[Start of Attachment]
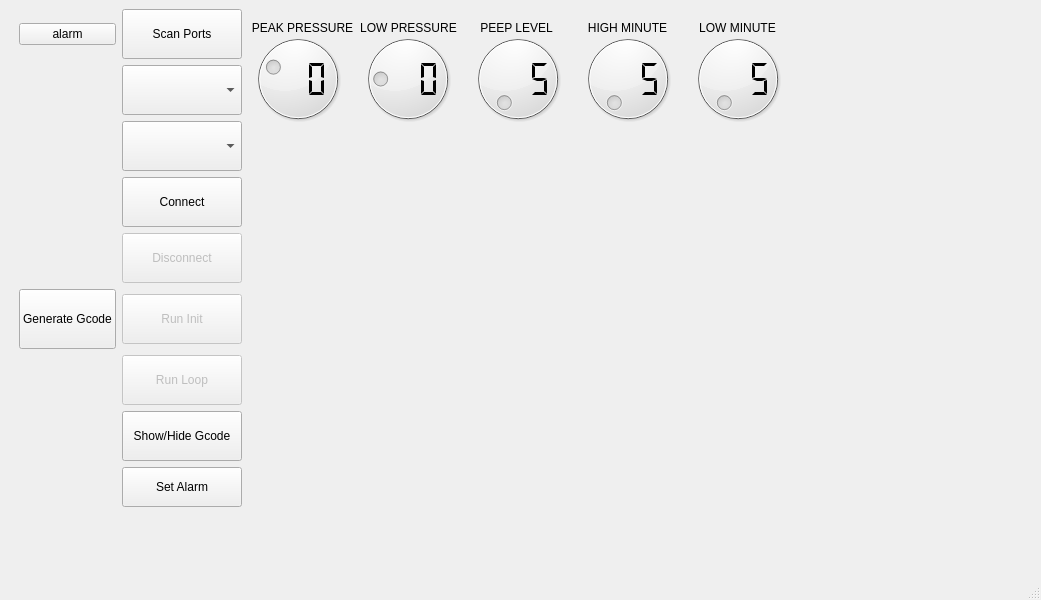
jibonaronno/Rhythm, file VentUI.ui: the form before one commit.
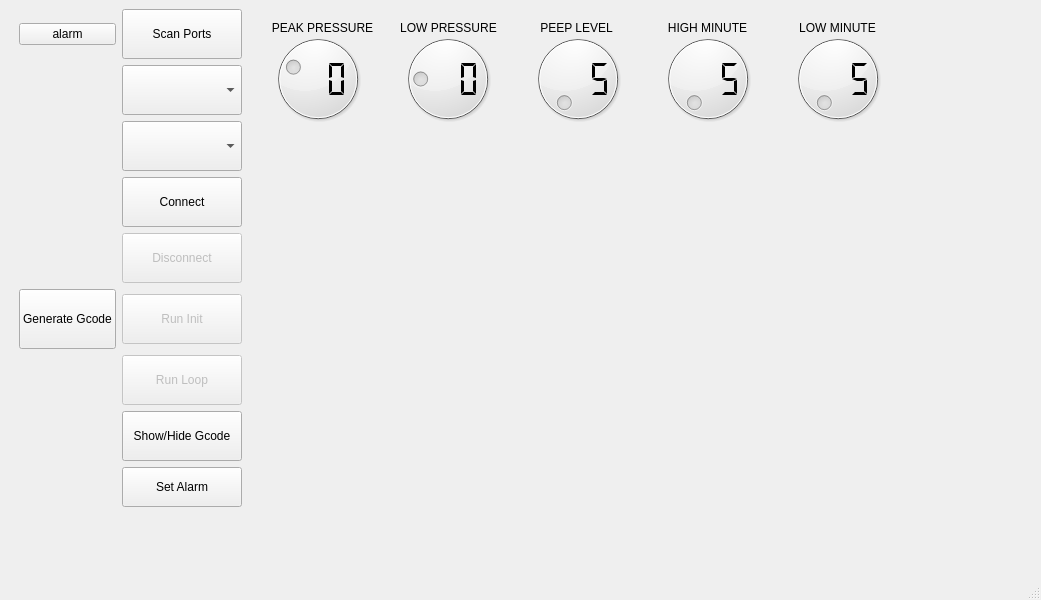
The form after the commit. The open tabs and pages were chosen to show the change.

Commit message: Added Startup Dialog + Limit Data Transmit To Sensor Board - 04

What changed in the file:
```diff
--- a/VentUI.ui
+++ b/VentUI.ui
@@ -598,7 +598,7 @@
              <widget class="QDial" name="peakdial">
               <property name="geometry">
                <rect>
-                <x>0</x>
+                <x>20</x>
                 <y>20</y>
                 <width>100</width>
                 <height>100</height>
@@ -623,7 +623,7 @@
              <widget class="QLCDNumber" name="peaklcd">
               <property name="geometry">
                <rect>
-                <x>20</x>
+                <x>40</x>
                 <y>50</y>
                 <width>61</width>
                 <height>40</height>
@@ -651,7 +651,7 @@
              <widget class="QLabel" name="label_9">
               <property name="geometry">
                <rect>
-                <x>4</x>
+                <x>24</x>
                 <y>8</y>
                 <width>101</width>
                 <height>21</height>
@@ -667,7 +667,7 @@
              <widget class="QDial" name="peepdial">
               <property name="geometry">
                <rect>
-                <x>220</x>
+                <x>280</x>
                 <y>20</y>
                 <width>100</width>
                 <height>100</height>
@@ -689,7 +689,7 @@
              <widget class="QLabel" name="label_8">
               <property name="geometry">
                <rect>
-                <x>228</x>
+                <x>288</x>
                 <y>8</y>
                 <width>81</width>
                 <height>21</height>
@@ -726,7 +726,7 @@
              <widget class="QLCDNumber" name="peeplcd">
               <property name="geometry">
                <rect>
-                <x>240</x>
+                <x>300</x>
                 <y>50</y>
                 <width>66</width>
                 <height>40</height>
@@ -767,7 +767,7 @@
              <widget class="QDial" name="lowpdial">
               <property name="geometry">
                <rect>
-                <x>110</x>
+                <x>150</x>
                 <y>20</y>
                 <width>100</width>
                 <height>100</height>
@@ -783,7 +783,7 @@
              <widget class="QLCDNumber" name="lowplcd">
               <property name="geometry">
                <rect>
-                <x>130</x>
+                <x>170</x>
                 <y>50</y>
                 <width>64</width>
                 <height>40</height>
@@ -805,7 +805,7 @@
              <widget class="QLabel" name="label_10">
               <property name="geometry">
                <rect>
-                <x>110</x>
+                <x>150</x>
                 <y>8</y>
                 <width>101</width>
                 <height>21</height>
@@ -842,7 +842,7 @@
              <widget class="QLabel" name="label_11">
               <property name="geometry">
                <rect>
-                <x>334</x>
+                <x>414</x>
                 <y>8</y>
                 <width>91</width>
                 <height>21</height>
@@ -879,7 +879,7 @@
              <widget class="QDial" name="himinitdial">
               <property name="geometry">
                <rect>
-                <x>330</x>
+                <x>410</x>
                 <y>20</y>
                 <width>100</width>
                 <height>100</height>
@@ -901,7 +901,7 @@
              <widget class="QLCDNumber" name="himinitlcd">
               <property name="geometry">
                <rect>
-                <x>350</x>
+                <x>430</x>
                 <y>50</y>
                 <width>66</width>
                 <height>40</height>
@@ -942,7 +942,7 @@
              <widget class="QDial" name="lowminitdial">
               <property name="geometry">
                <rect>
-                <x>440</x>
+                <x>540</x>
                 <y>20</y>
                 <width>100</width>
                 <height>100</height>
@@ -964,7 +964,7 @@
              <widget class="QLabel" name="label_12">
               <property name="geometry">
                <rect>
-                <x>444</x>
+                <x>544</x>
                 <y>8</y>
                 <width>91</width>
                 <height>21</height>
@@ -1001,7 +1001,7 @@
              <widget class="QLCDNumber" name="lowminitlcd">
               <property name="geometry">
                <rect>
-                <x>460</x>
+                <x>560</x>
                 <y>50</y>
                 <width>66</width>
                 <height>40</height>
```
Left out of the diff: 2 changed lines with no effect on the pictures.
[End of Attachment]
**WORK REQUIRED**
Go through the material and copy out every line with "VentUI" in it.

**ANSWER BOX**
jibonaronno/Rhythm, file VentUI.ui: the form before one commit.
--- a/VentUI.ui
+++ b/VentUI.ui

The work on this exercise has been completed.